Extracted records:
++++++++
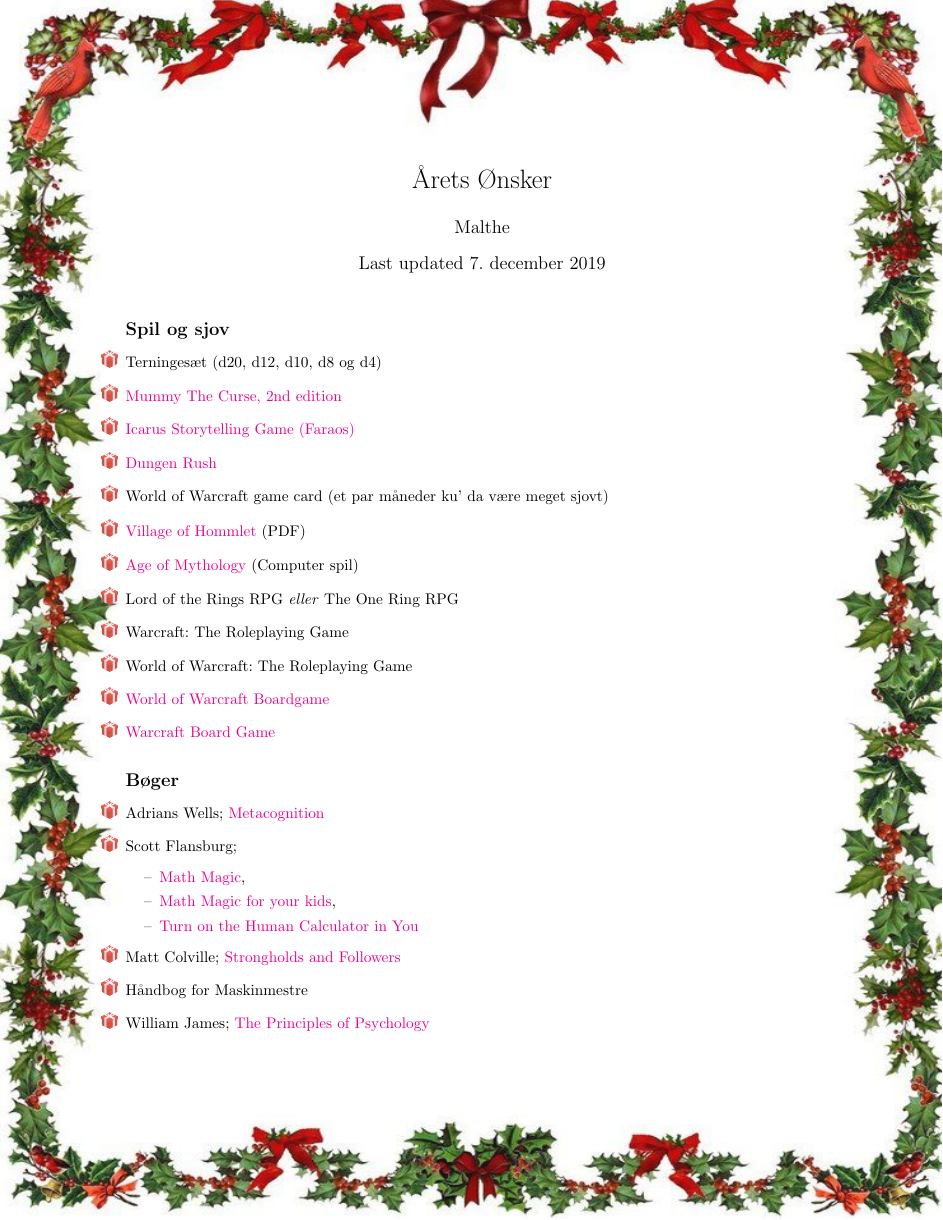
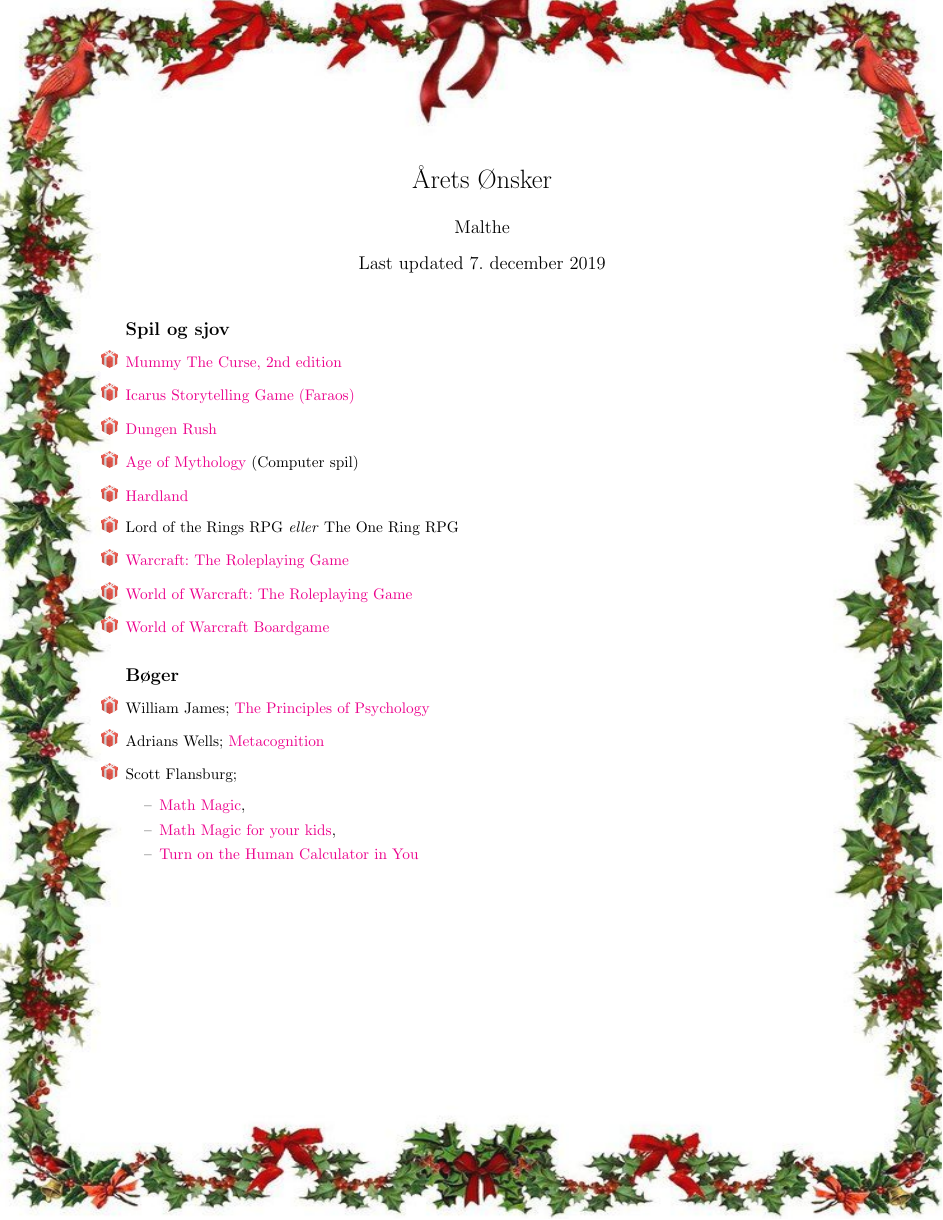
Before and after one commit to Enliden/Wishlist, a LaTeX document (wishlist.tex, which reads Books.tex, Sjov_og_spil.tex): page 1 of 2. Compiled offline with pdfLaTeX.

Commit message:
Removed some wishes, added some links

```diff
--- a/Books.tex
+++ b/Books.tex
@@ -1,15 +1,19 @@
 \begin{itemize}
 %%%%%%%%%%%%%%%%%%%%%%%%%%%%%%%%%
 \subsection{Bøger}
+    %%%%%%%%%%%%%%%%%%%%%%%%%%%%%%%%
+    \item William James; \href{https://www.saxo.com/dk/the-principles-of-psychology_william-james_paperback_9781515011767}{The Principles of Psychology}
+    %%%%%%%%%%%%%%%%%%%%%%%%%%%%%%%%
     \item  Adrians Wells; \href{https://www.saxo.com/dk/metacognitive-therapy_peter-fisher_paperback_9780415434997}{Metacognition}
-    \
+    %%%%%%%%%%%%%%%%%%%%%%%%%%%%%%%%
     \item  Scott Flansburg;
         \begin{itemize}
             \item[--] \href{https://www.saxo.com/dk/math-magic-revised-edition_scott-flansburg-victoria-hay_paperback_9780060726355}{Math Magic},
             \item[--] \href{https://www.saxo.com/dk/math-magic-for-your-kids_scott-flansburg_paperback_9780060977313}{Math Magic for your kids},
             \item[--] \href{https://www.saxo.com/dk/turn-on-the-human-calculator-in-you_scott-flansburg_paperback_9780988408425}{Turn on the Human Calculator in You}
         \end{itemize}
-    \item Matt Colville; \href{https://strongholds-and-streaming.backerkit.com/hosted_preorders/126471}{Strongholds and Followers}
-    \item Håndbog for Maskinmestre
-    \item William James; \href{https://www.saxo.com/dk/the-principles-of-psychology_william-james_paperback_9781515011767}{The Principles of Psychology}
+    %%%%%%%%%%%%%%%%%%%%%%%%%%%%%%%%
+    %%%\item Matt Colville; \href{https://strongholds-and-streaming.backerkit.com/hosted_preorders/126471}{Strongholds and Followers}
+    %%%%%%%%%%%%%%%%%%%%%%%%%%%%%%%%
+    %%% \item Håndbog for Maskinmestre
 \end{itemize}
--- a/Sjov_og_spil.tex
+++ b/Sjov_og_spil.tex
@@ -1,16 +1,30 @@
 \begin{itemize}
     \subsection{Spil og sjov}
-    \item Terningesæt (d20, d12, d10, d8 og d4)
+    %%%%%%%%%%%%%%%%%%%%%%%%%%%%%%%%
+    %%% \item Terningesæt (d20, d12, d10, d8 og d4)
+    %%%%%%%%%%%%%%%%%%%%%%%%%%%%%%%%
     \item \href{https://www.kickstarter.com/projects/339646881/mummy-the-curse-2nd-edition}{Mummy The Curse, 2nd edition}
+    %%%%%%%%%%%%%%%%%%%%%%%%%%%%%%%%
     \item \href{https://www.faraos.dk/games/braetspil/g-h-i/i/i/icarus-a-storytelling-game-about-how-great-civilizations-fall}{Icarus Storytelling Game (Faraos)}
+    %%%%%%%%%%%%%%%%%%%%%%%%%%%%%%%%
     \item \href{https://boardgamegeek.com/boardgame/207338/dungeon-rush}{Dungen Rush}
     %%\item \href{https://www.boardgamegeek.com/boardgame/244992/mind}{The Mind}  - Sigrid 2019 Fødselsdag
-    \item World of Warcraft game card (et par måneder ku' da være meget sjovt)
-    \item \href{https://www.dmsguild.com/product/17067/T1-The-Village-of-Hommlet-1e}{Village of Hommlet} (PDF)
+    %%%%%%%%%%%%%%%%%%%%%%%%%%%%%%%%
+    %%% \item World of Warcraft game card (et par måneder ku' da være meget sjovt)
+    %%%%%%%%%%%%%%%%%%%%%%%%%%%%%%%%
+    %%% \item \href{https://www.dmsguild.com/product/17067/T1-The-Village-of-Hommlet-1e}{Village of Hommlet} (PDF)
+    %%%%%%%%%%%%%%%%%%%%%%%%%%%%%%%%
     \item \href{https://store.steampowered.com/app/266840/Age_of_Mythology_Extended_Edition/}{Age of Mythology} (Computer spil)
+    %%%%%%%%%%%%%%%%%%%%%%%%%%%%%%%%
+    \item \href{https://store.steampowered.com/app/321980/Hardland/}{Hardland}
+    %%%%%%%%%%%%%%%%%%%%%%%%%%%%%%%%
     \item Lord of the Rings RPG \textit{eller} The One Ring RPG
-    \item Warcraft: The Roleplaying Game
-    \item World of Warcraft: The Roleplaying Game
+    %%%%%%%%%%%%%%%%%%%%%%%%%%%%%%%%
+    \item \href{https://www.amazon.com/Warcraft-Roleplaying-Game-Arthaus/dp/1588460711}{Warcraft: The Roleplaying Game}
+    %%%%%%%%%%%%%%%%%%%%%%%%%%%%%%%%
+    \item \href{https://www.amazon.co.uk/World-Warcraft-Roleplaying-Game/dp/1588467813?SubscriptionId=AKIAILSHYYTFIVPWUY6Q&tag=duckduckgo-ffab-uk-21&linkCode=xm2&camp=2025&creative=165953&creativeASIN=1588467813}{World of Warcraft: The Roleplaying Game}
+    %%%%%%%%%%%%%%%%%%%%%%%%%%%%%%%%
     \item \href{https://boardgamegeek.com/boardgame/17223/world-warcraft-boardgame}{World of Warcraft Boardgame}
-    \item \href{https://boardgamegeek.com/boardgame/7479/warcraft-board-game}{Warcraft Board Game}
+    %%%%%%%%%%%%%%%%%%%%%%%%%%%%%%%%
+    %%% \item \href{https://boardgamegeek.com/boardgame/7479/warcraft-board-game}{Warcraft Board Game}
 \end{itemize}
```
++++++++
State how many lines of the records above contain the word "Matt", and give only that number.

## ANSWER SECTION
2